As the song soars with increasing layers of pounding drums, piano, and Rye’s impressive vocals, we are reminded that this is an artist that doesn’t subject herself to one genre and playfully dances between rock, pop, and the alternative. Rye is generous with her poignant lyrics, ‘I’ve lost my grip on me,’ which reflects on a feeling that is not only relatable but also allows us to glimpse at the vulnerability that lurks just below the surface. Yet by the chorus, we know that this isn’t someone who is willing to succumb to these vulnerabilities.

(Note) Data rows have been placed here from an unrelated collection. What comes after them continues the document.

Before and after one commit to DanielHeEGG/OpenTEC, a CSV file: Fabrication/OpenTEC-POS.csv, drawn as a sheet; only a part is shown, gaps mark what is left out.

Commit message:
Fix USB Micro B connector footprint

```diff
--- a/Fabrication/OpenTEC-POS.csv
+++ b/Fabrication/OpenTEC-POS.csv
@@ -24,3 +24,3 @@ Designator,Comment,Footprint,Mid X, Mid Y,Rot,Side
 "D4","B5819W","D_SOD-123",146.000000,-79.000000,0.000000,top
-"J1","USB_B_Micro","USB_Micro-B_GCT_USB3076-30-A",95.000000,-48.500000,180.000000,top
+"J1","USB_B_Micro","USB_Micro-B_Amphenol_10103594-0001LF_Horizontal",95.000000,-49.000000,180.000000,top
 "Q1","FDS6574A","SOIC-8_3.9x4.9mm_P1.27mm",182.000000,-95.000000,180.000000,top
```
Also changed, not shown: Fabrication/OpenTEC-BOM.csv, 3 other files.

This South London artist succeeds in holding the tension until a cathartic release during the middle 8, which is definitely fit for a festival set and made for a crowd to sing back in attempted harmony, rejoicing together in shared defiance ‘I’ll never be what you want me to be’. Despite her powerful vocals, lyrics like this keep her storytelling sincere and raw. Rye concludes Habits by revealing that she no longer cares what people think of her and expels the impossibility of being able to live up to people’s expectations of her and instead chooses to build her own reality. I, for one, can relate to this self-renaissance and honesty, and what’s more, I can’t wait to catch Lia Rye performing in 2022, which is set to be a promising year for this rising artist.